After telling me this, he began the fight again as he tried to drag me off to the nearby woods. I knew that I now touched him in a way that connected us personally. I continued to resist with all my strength, repeating that I cared about him. I said that I knew he must be in pain to do such a thing. I did not want anything bad to happen to him, but I would not let him hurt me. I would listen to his story, I said, but he could not kill me. This continued for two hours on the beach and no one else came along. Bit by bit, I coaxed his story out of him and he gradually relaxed and trusted me. Then, only able to go so far, he would begin the aggressive attack again if he thought I was trying to escape. Finally as he softened, I told him that my friends would be missing me and that I should go out to the highway, by the shopping center, to find them. This, I thought, would get me around people. He walked me to the highway with his arm gripped around my shoulders, holding my hands tightly so that I would not escape. Of course, this makes no sense that he would walk me down the highway to the shopping center to my 'friends', while trying to prevent me from escaping. I realized though how severely brain damaged he was, and I was trying to work with his limitations to my advantage. We made it to the highway and as we walked the mile or so, he told me about how lonely he was in his life and that he just wanted me to be his friend. That was why he attacked me, he said. He also said over and over, “Nothing like this has ever happened to me before. What is happening?”
When we reached the shopping center, I told him that I was going into the store and would leave him there outside. He must never do anything like that again. Then, he asked if I would go hiking in the mountains with him that afternoon? I told him no and I thanked him for not killing me. Melvin was arrested later that afternoon in a pool hall where he had gotten into a brawl with some other men. I found out that his friend with the dogs had been hiding in the bushes. The plan was that Melvin was to drag me into the woods where they would both rape me. He became frightened when Melvin and I started talking and he ran. Both were sent to prison. Melvin's probation officer called me in the 90s to say that he was being released.

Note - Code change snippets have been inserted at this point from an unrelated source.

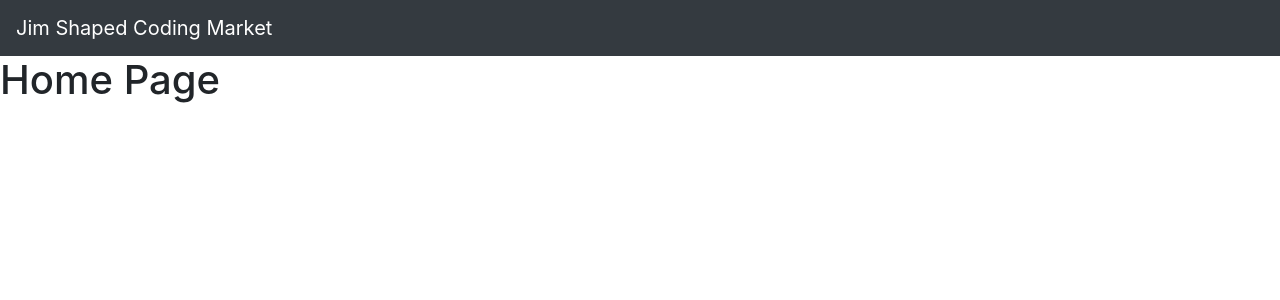
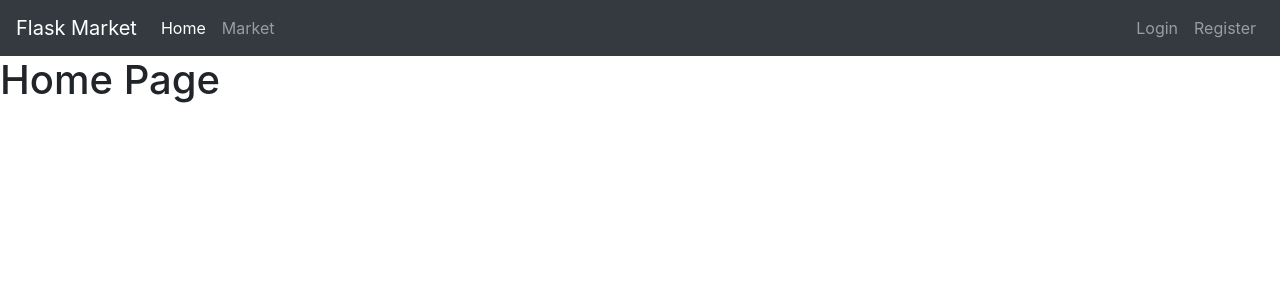
Before and after one commit to kjed/flaskmarket, a Flask app: page / in a window 1280 px wide. Shown: the top 300 px of the page. Run offline with Flask 2, Linux system fonts and the light colour scheme.

Commit message:
modify navbar

```diff
--- a/templates/home.html
+++ b/templates/home.html
@@ -12,11 +12,27 @@
   </head>
   <body>
     <nav class="navbar navbar-expand-md navbar-dark bg-dark">
-      <a class="navbar-brand" href="#">Jim Shaped Coding Market</a>
+      <a class="navbar-brand" href="#">Flask Market</a>
       <button class="navbar-toggler" type="button" data-toggle="collapse" data-target="#navbarNav">
         <span class="navbar-toggler-icon"></span>
       </button>
       <div class="collapse navbar-collapse" id="navbarNav">
+        <ul class="navbar-nav mr-auto">
+          <li class="nav-item active">
+            <a class="nav-link" href="#">Home <span class="sr-only">(current)</span></a>
+          </li>
+          <li class="nav-item">
+              <a class="nav-link" href="#">Market</a>
+          </li>
+        </ul>
+        <ul class="navbar-nav">
+            <li class="nav-item">
+                <a class="nav-link" href="#">Login</a>
+            </li>
+            <li class="nav-item">
+                <a class="nav-link" href="#">Register</a>
+            </li>
+        </ul>
       </div>
     </nav>
     <h1>Home Page</h1>
```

Throughout that attack I felt protected by my teacher and had a sense that there was no danger. Of course, later I went through years of dealing with post-traumatic stress. Melvin was one of my life's greatest teachers.
Preparing for death is like studying the road map, so that when we go on a trip we recognize the signs and know where to tum. If we are just going in whatever direction appears to move us at the moment, it will be pretty chancy whether or not we reach our desired destination. If we study the cities, study the turns, ask those who have been there about the tricky spots, then we see the turn-off and we have enough clues to immediately say, 'There it is. That's my tum.' And, you get to where you are going: Full and complete TRUTH.

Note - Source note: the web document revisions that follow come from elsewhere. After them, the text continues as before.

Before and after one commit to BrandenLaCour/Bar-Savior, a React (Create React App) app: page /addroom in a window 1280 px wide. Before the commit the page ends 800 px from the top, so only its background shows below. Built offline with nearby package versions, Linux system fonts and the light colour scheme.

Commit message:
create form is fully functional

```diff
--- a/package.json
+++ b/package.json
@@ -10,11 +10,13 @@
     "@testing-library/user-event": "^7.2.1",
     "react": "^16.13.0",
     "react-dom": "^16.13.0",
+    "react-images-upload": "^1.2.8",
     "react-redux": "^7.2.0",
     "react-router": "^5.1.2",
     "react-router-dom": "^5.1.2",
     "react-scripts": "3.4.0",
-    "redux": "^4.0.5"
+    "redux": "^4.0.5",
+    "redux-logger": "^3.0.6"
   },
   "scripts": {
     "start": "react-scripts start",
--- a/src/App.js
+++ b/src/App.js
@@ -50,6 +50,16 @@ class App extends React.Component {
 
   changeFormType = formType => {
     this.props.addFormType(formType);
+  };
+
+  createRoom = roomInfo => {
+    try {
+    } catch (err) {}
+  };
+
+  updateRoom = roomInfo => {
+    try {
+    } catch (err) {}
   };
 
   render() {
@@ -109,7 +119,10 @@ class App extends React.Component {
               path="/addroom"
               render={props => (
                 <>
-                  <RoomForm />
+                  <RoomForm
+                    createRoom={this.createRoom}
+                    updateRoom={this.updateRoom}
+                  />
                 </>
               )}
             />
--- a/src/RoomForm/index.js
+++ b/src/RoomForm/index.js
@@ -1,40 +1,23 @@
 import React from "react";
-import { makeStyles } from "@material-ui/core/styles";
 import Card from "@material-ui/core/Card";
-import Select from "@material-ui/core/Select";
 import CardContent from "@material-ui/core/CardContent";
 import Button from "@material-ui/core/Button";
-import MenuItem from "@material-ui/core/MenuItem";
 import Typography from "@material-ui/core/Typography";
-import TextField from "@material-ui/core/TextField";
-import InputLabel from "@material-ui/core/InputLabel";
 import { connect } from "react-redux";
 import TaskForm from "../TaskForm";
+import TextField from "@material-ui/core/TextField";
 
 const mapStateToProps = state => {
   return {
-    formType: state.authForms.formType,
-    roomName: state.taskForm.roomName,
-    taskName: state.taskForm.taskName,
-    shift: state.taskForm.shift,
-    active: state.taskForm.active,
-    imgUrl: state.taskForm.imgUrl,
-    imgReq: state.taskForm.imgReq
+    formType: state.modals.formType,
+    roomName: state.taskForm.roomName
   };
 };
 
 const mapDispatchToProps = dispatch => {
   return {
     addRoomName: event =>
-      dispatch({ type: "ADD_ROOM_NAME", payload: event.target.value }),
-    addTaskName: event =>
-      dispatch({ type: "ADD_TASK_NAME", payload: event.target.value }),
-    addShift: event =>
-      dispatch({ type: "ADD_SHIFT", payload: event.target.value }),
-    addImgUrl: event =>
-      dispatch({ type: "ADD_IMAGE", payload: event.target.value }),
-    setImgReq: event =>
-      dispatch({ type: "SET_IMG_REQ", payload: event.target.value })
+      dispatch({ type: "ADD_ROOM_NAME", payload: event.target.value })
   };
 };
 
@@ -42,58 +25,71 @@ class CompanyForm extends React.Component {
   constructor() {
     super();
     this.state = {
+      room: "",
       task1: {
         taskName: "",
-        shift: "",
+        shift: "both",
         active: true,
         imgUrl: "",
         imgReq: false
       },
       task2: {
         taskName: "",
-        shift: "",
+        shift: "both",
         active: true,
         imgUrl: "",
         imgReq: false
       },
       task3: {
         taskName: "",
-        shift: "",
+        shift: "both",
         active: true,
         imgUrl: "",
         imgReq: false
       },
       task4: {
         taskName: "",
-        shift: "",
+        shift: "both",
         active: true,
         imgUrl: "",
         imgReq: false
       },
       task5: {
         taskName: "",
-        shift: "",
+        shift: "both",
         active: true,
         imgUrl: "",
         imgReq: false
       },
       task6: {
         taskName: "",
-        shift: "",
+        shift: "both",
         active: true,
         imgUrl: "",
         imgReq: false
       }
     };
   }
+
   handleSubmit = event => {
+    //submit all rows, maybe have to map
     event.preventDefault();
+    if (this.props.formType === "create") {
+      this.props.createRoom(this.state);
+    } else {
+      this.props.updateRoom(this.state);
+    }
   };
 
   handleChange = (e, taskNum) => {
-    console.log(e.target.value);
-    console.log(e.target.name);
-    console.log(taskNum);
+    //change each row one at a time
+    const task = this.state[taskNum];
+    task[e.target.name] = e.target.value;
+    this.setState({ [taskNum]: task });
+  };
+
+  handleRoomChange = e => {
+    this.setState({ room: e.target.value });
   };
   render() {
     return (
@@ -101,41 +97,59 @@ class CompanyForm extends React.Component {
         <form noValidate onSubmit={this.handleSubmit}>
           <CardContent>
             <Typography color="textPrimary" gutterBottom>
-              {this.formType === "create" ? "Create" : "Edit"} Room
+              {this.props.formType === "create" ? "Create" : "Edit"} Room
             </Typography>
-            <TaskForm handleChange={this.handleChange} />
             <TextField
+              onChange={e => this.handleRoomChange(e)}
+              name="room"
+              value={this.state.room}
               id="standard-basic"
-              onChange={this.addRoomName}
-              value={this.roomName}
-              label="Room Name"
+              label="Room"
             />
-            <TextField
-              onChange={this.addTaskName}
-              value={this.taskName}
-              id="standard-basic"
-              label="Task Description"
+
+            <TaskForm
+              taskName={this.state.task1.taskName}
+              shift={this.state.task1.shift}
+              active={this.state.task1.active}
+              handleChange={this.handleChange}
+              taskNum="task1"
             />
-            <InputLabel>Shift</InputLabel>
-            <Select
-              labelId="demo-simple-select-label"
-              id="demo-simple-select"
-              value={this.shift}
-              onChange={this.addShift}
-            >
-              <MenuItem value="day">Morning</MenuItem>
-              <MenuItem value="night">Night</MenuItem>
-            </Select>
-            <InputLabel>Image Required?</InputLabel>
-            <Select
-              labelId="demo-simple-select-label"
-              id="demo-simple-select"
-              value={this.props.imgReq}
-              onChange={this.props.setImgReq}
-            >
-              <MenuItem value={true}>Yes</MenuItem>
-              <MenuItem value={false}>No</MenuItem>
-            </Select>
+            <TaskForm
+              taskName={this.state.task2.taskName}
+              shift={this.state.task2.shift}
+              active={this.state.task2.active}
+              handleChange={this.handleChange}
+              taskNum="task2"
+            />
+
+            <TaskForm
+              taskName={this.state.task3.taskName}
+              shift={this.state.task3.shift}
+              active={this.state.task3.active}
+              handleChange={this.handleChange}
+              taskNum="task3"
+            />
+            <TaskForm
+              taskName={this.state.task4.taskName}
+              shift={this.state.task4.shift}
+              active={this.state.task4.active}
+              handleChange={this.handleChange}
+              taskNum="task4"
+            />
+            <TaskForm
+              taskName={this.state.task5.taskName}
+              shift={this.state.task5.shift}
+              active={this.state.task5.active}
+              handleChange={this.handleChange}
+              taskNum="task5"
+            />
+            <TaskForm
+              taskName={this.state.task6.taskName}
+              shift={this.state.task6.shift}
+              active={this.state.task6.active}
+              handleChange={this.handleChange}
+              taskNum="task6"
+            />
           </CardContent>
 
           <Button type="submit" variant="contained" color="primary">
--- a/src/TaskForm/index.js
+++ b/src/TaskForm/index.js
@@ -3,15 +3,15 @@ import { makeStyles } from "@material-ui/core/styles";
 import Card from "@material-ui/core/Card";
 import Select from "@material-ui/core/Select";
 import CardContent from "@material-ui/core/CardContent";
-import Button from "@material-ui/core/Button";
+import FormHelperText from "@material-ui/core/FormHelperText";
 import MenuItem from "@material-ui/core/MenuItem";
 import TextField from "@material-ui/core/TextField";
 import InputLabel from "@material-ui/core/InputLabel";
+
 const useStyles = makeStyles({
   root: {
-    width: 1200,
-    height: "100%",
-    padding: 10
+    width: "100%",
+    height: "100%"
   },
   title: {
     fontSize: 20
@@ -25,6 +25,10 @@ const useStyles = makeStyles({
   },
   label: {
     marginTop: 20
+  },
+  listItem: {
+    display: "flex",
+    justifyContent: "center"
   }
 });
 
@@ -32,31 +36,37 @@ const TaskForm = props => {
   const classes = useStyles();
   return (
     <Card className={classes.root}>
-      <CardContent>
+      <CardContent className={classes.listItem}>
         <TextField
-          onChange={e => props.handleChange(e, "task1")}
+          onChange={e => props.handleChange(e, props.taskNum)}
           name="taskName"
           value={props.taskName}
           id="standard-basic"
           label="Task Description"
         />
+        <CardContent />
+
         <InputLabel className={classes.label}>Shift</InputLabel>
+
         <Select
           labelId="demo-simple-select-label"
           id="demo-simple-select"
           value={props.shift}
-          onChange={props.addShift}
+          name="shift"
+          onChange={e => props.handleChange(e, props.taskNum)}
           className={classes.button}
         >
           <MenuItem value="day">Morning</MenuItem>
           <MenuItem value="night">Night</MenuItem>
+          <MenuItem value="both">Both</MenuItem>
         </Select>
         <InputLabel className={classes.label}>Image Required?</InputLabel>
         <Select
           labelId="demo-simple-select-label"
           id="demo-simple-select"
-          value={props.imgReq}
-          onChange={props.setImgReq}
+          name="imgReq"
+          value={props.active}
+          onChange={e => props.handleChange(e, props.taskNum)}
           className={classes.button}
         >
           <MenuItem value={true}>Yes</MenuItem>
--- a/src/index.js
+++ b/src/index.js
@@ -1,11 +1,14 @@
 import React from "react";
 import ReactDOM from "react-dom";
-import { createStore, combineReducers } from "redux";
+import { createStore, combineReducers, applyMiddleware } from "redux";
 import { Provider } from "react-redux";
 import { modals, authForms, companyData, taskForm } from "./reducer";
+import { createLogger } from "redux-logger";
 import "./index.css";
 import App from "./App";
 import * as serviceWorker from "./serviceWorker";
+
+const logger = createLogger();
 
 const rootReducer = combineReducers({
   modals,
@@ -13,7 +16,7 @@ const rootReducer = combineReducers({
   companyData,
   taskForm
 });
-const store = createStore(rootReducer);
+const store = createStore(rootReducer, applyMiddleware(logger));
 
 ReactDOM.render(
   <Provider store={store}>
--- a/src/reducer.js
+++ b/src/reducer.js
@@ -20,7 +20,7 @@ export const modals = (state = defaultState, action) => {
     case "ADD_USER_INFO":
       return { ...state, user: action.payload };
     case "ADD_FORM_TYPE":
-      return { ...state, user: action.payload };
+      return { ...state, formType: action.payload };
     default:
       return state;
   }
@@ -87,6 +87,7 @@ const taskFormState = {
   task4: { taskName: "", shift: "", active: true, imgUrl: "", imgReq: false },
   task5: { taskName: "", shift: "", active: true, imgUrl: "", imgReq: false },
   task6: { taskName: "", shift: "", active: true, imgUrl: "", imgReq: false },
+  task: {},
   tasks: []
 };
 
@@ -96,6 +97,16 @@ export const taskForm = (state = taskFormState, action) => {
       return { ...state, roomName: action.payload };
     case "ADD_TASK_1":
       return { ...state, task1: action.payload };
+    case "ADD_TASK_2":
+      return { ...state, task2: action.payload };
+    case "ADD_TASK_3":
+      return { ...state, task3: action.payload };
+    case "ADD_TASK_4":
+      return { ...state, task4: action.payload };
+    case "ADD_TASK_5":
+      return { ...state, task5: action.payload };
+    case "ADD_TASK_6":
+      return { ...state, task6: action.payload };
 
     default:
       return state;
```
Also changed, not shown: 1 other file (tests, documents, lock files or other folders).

May this reading - and all that we’ve thought, said or done today in our awakening - benefit all beings.